Recognizing women’s contributions to open source
We’re looking for women who make important contributions to an open source project or the open source community, including:
- Code and programming.
- Quality assurance and bug triage.
- Involvement in open hardware.
- System administration and infrastructure.
- Design, artwork, user experience, and marketing.
- Documentation, tutorials, and other communications.
- Translation and internationalization.
- Open content.
- Community advocacy and community management.
- Intellectual property advocacy and legal reform.
- Open source methodology.
Sarah Sharp, embedded software architect at Intel, and Kesha Shah, a student at Dhirubhai Ambani Institute of Information and Communication Technology, have been chosen as the first winners of the annual Women in Open Source Award.
Special thanks to everyone who helped spread the word, nominated women from their communities, and voted to determine the winners.
Meet our 2015 winners
Sarah Sharp: 2015 Community Award winner
Sarah won the Community Award for her efforts in improving communications and inviting women into open source communities. Sarah coordinates Linux® kernel mentors for Outreachy (formerly the Outreach Program for Women), which helps underrepresented groups get involved in open source software projects. An outspoken proponent of improving communications among kernel developers, Sarah helps make open source communities more civil, collaborative, and welcoming. Sarah was the author and former maintainer of the Linux USB 3.0 host controller driver. She has also developed open source amateur rocket software and hardware—built by the Portland State Aerospace Society—and open source software to power her garden’s automated water systems.
Kesha Shah: 2015 Academic Award winner
Kesha, a full-time student, won in the Academic category for her outstanding coding and mentoring work while studying information and communication technology. Being part of Google Summer of Code program multiple times, Shah contributed to three open source organizations, Systers- an Anita Borg Institute, BRL-CAD and STEPcode.
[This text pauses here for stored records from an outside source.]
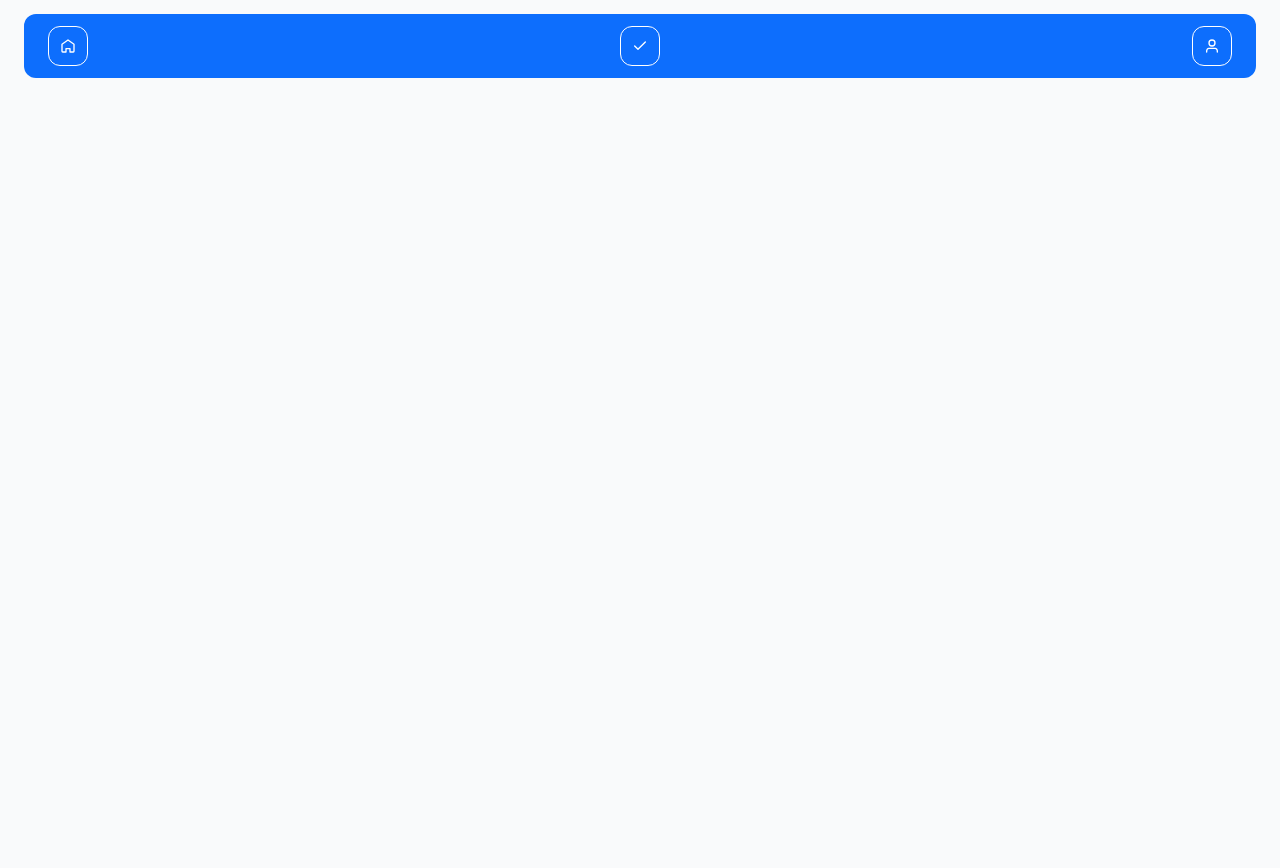
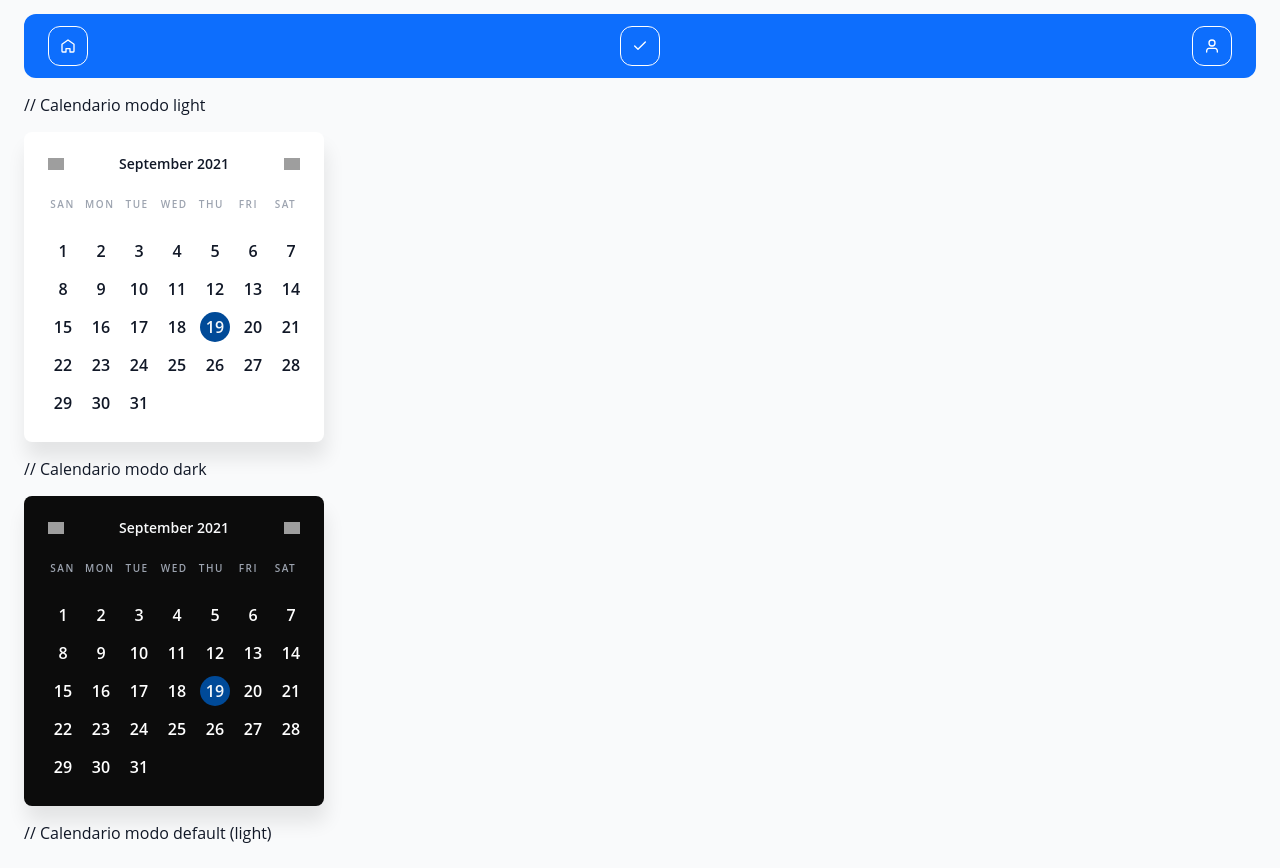
Before and after one commit to SebastianDeJesusHdz2/Act_4_2_Sebastian_de_Jesus_Hdz_Hdz_y_Francisco_Uriel_Macias_Macias, a React (Vite) app: page / in a window 1280 px wide. Shown: the part 4040-4908 px from the top of the page. Before the commit the page ends 4142 px from the top, so only its background shows below. Built offline with nearby package versions, Linux system fonts and the light colour scheme; grey boxes are pictures that could not be loaded.

Commit message:
Primera version del componente calendario

```diff
--- a/src/App.jsx
+++ b/src/App.jsx
@@ -6,6 +6,7 @@ import TextInput from "./components/TextInput";
 import Badge from "./components/Badges";
 import Header from './components/Header'
 import Footer from './components/Footer'
+import Calendario from "./components/Calendario";
 
 
 function App() {
@@ -161,6 +162,13 @@ function App() {
         onCheck={() => console.log('check')}
         onUsuario={() => console.log('usuario')}
       />
+      // Calendario modo light
+      <Calendario modo="light"></Calendario>
+      // Calendario modo dark
+      <Calendario modo="dark"></Calendario>
+      // Calendario modo default (light)
+
+
     </div>
   );
 }
--- /dev/null
+++ b/src/components/Calendario.css
@@ -0,0 +1,126 @@
+/* CALENDARIO */
+
+.calendario-contenedor {
+  width: 300px;
+  padding: 24px;
+  border-radius: 8px;
+  box-shadow: 2px 16px 19px rgba(0, 0, 0, 0.09);
+  display: flex;
+  flex-direction: column;
+  gap: 22px;
+}
+
+.calendario-light {
+  background: white;
+  color: var(--color-gris-900);
+}
+
+.calendario-dark {
+  background: #0c0c0c;
+  color: #f9fafb;
+}
+
+.calendario-header {
+  display: flex;
+  justify-content: space-between;
+  align-items: center;
+  width: 100%;
+}
+
+.calendario-nav-btn {
+  background: none;
+  border: none;
+  cursor: pointer;
+  padding: 0;
+  display: flex;
+  align-items: center;
+  justify-content: center;
+}
+
+.calendario-nav-icon {
+  width: 16px;
+  height: 16px;
+  object-fit: contain;
+}
+
+.calendario-titulo {
+  font-family: 'Avenir Next LT Pro', 'Open Sans', sans-serif;
+  font-weight: 600;
+  font-size: 14px;
+  line-height: 14px;
+  margin: 0;
+  text-align: center;
+  flex: 1;
+}
+
+.calendario-day-labels {
+  display: flex;
+  gap: 8px;
+  width: 100%;
+}
+
+.calendario-day-label {
+  flex: 1;
+  height: 20px;
+  display: flex;
+  align-items: center;
+  justify-content: center;
+}
+
+.calendario-day-label span {
+  font-family: 'Avenir Next LT Pro', 'Open Sans', sans-serif;
+  font-weight: 600;
+  font-size: 10px;
+  line-height: 12px;
+  letter-spacing: 1.5px;
+  text-transform: uppercase;
+  color: var(--color-gris-400);
+  text-align: center;
+}
+
+.calendario-grid {
+  display: flex;
+  flex-direction: column;
+  gap: 8px;
+  width: 100%;
+}
+
+.calendario-row {
+  display: flex;
+  gap: 8px;
+  width: 100%;
+}
+
+.calendario-date {
+  width: 30px;
+  height: 30px;
+  display: flex;
+  align-items: center;
+  justify-content: center;
+  flex-shrink: 0;
+}
+
+.calendario-date span {
+  font-family: 'Avenir Next LT Pro', 'Open Sans', sans-serif;
+  font-weight: 600;
+  font-size: 16px;
+  line-height: 18px;
+  text-align: center;
+}
+
+.calendario-light .calendario-date span {
+  color: var(--color-gris-900);
+}
+
+.calendario-dark .calendario-date span {
+  color: white;
+}
+
+.calendario-date-active {
+  background: var(--color-primario);
+  border-radius: 29px;
+}
+
+.calendario-date-active span {
+  color: var(--color-fondo-secundarios) !important;
+}
--- /dev/null
+++ b/src/components/Calendario.jsx
@@ -0,0 +1,77 @@
+import './Calendario.css'
+
+const imgLeft = 'https://www.figma.com/api/mcp/asset/ba080159-d0c1-45c0-9743-63dae121359b'
+const imgRight = 'https://www.figma.com/api/mcp/asset/ea9a5995-4ee0-42dd-9861-6980b35ac25f'
+const imgLeftDark = 'https://www.figma.com/api/mcp/asset/88d829fa-a42a-4076-bed8-97ff5d61cf09'
+const imgRightDark = 'https://www.figma.com/api/mcp/asset/6ea50196-b626-4364-af64-206a5774c19b'
+
+function Calendario({ modo = 'light' }) {
+  const esDark = modo === 'dark'
+
+  const dayLabels = ['SAN', 'MON', 'TUE', 'WED', 'THU', 'FRI', 'SAT']
+
+  const dates = [
+    1, 2, 3, 4, 5, 6, 7,
+    8, 9, 10, 11, 12, 13, 14,
+    15, 16, 17, 18, 19, 20, 21,
+    22, 23, 24, 25, 26, 27, 28,
+    29, 30, 31
+  ]
+
+  const chunkArray = (arr, size) => {
+    const chunks = []
+    for (let i = 0; i < arr.length; i += size) {
+      chunks.push(arr.slice(i, i + size))
+    }
+    return chunks
+  }
+
+  const dateRows = chunkArray(dates, 7)
+
+  return (
+    <div className={`calendario-contenedor ${esDark ? 'calendario-dark' : 'calendario-light'}`}>
+      <div className="calendario-header">
+        <button className="calendario-nav-btn">
+          <img
+            src={esDark ? imgLeftDark : imgLeft}
+            alt="Anterior"
+            className="calendario-nav-icon"
+          />
+        </button>
+        <h5 className="calendario-titulo">September 2021</h5>
+        <button className="calendario-nav-btn">
+          <img
+            src={esDark ? imgRightDark : imgRight}
+            alt="Siguiente"
+            className="calendario-nav-icon"
+          />
+        </button>
+      </div>
+
+      <div className="calendario-day-labels">
+        {dayLabels.map((day) => (
+          <div key={day} className="calendario-day-label">
+            <span>{day}</span>
+          </div>
+        ))}
+      </div>
+
+      <div className="calendario-grid">
+        {dateRows.map((row, rowIndex) => (
+          <div key={rowIndex} className="calendario-row">
+            {row.map((date) => (
+              <div
+                key={date}
+                className={`calendario-date ${date === 19 ? 'calendario-date-active' : ''}`}
+              >
+                <span>{date}</span>
+              </div>
+            ))}
+          </div>
+        ))}
+      </div>
+    </div>
+  )
+}
+
+export default Calendario
```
She also mentored at Season Of KDE, Learn IT Girls! and Google Code-In, helping pre-university students from across the globe develop their first open source contributions, and is currently director for Women Who Code in Gujarat.